● **Stored data**:
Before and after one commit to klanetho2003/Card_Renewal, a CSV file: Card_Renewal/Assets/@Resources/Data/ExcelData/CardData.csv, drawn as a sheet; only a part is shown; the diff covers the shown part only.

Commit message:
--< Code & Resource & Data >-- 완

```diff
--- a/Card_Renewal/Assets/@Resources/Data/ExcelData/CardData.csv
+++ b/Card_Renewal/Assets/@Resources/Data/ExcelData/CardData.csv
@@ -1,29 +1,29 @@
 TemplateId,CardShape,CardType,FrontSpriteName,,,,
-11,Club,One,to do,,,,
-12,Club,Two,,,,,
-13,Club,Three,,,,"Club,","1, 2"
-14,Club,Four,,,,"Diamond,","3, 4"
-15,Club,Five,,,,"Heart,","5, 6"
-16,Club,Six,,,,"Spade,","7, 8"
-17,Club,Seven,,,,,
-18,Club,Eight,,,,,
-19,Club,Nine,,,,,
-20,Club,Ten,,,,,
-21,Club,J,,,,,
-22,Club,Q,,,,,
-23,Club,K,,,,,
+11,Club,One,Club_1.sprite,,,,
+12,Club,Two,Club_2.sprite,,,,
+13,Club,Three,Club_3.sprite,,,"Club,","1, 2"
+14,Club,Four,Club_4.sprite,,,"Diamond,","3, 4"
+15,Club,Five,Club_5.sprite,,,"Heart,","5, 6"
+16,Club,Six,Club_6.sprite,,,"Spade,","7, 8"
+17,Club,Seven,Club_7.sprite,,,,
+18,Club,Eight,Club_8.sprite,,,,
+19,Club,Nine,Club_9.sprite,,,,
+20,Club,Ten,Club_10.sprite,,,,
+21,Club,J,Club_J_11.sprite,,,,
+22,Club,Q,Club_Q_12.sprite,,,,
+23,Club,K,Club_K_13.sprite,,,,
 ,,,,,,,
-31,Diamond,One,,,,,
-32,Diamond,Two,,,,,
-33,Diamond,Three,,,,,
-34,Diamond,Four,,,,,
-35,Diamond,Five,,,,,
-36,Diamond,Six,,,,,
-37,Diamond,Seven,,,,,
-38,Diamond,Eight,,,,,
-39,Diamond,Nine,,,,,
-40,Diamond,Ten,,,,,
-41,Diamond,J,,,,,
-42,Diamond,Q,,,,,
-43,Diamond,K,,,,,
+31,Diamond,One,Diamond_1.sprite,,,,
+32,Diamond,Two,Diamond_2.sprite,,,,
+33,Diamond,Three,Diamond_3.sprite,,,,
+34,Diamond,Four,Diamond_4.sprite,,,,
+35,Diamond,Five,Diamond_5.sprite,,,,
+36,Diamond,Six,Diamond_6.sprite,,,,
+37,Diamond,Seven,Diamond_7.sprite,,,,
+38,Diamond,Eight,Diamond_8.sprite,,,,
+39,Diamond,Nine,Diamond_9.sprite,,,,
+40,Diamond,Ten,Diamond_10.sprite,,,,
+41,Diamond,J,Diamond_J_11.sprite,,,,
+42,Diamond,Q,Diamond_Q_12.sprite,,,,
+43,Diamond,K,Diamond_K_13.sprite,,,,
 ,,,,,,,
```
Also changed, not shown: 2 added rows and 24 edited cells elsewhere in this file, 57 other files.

● **Exercise instructions**: All of the material is to be given again exactly.

● **Answer below**:
Before and after one commit to klanetho2003/Card_Renewal, a CSV file: Card_Renewal/Assets/@Resources/Data/ExcelData/CardData.csv, drawn as a sheet; only a part is shown; the diff covers the shown part only.

Commit message:
--< Code & Resource & Data >-- 완

```diff
--- a/Card_Renewal/Assets/@Resources/Data/ExcelData/CardData.csv
+++ b/Card_Renewal/Assets/@Resources/Data/ExcelData/CardData.csv
@@ -1,29 +1,29 @@
 TemplateId,CardShape,CardType,FrontSpriteName,,,,
-11,Club,One,to do,,,,
-12,Club,Two,,,,,
-13,Club,Three,,,,"Club,","1, 2"
-14,Club,Four,,,,"Diamond,","3, 4"
-15,Club,Five,,,,"Heart,","5, 6"
-16,Club,Six,,,,"Spade,","7, 8"
-17,Club,Seven,,,,,
-18,Club,Eight,,,,,
-19,Club,Nine,,,,,
-20,Club,Ten,,,,,
-21,Club,J,,,,,
-22,Club,Q,,,,,
-23,Club,K,,,,,
+11,Club,One,Club_1.sprite,,,,
+12,Club,Two,Club_2.sprite,,,,
+13,Club,Three,Club_3.sprite,,,"Club,","1, 2"
+14,Club,Four,Club_4.sprite,,,"Diamond,","3, 4"
+15,Club,Five,Club_5.sprite,,,"Heart,","5, 6"
+16,Club,Six,Club_6.sprite,,,"Spade,","7, 8"
+17,Club,Seven,Club_7.sprite,,,,
+18,Club,Eight,Club_8.sprite,,,,
+19,Club,Nine,Club_9.sprite,,,,
+20,Club,Ten,Club_10.sprite,,,,
+21,Club,J,Club_J_11.sprite,,,,
+22,Club,Q,Club_Q_12.sprite,,,,
+23,Club,K,Club_K_13.sprite,,,,
 ,,,,,,,
-31,Diamond,One,,,,,
-32,Diamond,Two,,,,,
-33,Diamond,Three,,,,,
-34,Diamond,Four,,,,,
-35,Diamond,Five,,,,,
-36,Diamond,Six,,,,,
-37,Diamond,Seven,,,,,
-38,Diamond,Eight,,,,,
-39,Diamond,Nine,,,,,
-40,Diamond,Ten,,,,,
-41,Diamond,J,,,,,
-42,Diamond,Q,,,,,
-43,Diamond,K,,,,,
+31,Diamond,One,Diamond_1.sprite,,,,
+32,Diamond,Two,Diamond_2.sprite,,,,
+33,Diamond,Three,Diamond_3.sprite,,,,
+34,Diamond,Four,Diamond_4.sprite,,,,
+35,Diamond,Five,Diamond_5.sprite,,,,
+36,Diamond,Six,Diamond_6.sprite,,,,
+37,Diamond,Seven,Diamond_7.sprite,,,,
+38,Diamond,Eight,Diamond_8.sprite,,,,
+39,Diamond,Nine,Diamond_9.sprite,,,,
+40,Diamond,Ten,Diamond_10.sprite,,,,
+41,Diamond,J,Diamond_J_11.sprite,,,,
+42,Diamond,Q,Diamond_Q_12.sprite,,,,
+43,Diamond,K,Diamond_K_13.sprite,,,,
 ,,,,,,,
```
Also changed, not shown: 2 added rows and 24 edited cells elsewhere in this file, 57 other files.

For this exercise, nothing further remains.